◆ Exercise objective
The string "Total" may appear in lines of the entries below. Report how many lines hold it, with only the number.
"""
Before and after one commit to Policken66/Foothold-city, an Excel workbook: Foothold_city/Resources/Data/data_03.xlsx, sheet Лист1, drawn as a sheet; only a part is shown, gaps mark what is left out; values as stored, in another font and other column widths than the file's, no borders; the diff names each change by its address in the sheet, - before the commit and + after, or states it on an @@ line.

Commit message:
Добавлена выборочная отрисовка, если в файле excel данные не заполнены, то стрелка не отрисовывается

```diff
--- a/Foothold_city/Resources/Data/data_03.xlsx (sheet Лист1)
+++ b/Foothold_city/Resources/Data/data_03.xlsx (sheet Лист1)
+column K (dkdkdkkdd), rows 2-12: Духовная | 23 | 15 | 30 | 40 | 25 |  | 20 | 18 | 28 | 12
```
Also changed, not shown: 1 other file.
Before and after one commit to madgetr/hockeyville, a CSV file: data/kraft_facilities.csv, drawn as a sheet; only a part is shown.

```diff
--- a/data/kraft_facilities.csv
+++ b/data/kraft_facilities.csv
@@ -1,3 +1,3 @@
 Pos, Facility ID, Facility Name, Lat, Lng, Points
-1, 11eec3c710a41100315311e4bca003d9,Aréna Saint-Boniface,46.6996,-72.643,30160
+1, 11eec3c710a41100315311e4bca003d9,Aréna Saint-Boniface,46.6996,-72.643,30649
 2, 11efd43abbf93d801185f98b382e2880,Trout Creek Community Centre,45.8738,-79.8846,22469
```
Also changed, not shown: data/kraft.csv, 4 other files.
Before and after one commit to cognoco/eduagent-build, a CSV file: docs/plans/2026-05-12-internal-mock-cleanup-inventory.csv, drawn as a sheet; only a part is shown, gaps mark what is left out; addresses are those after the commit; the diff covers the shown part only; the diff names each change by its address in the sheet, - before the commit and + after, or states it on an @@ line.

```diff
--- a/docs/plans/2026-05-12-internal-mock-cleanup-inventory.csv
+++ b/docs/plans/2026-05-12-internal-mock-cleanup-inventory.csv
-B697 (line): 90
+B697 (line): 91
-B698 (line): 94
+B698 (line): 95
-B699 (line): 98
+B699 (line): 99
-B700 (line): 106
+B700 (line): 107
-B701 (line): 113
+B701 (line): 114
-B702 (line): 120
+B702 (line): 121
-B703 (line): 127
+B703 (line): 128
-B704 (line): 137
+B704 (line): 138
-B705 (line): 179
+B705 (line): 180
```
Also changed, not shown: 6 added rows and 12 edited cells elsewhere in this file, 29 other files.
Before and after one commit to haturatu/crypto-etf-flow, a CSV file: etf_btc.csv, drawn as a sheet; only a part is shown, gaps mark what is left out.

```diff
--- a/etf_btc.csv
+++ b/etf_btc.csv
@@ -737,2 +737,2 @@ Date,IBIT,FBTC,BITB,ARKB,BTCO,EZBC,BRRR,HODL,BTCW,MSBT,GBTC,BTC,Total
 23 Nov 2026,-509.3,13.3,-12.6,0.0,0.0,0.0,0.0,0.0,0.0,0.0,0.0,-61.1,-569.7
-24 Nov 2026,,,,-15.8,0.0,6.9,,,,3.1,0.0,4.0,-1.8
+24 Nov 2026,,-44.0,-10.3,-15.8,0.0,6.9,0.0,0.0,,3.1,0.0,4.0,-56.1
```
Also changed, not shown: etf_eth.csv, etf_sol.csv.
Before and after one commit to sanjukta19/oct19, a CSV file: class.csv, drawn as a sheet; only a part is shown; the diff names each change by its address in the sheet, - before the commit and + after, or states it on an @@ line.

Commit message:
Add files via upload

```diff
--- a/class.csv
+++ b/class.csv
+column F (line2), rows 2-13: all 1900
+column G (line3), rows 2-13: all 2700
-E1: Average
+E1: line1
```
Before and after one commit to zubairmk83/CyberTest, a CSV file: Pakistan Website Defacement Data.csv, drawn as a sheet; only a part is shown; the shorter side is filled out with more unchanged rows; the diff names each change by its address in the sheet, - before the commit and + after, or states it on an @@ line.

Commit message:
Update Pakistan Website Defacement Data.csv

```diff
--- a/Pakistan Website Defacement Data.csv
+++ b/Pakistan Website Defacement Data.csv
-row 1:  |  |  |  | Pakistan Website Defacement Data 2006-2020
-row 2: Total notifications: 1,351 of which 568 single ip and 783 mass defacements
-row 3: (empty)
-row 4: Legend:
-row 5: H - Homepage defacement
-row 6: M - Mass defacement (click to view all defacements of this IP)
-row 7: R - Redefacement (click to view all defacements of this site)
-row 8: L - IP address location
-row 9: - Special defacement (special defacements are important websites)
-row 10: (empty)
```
"""
◆ Written solution
2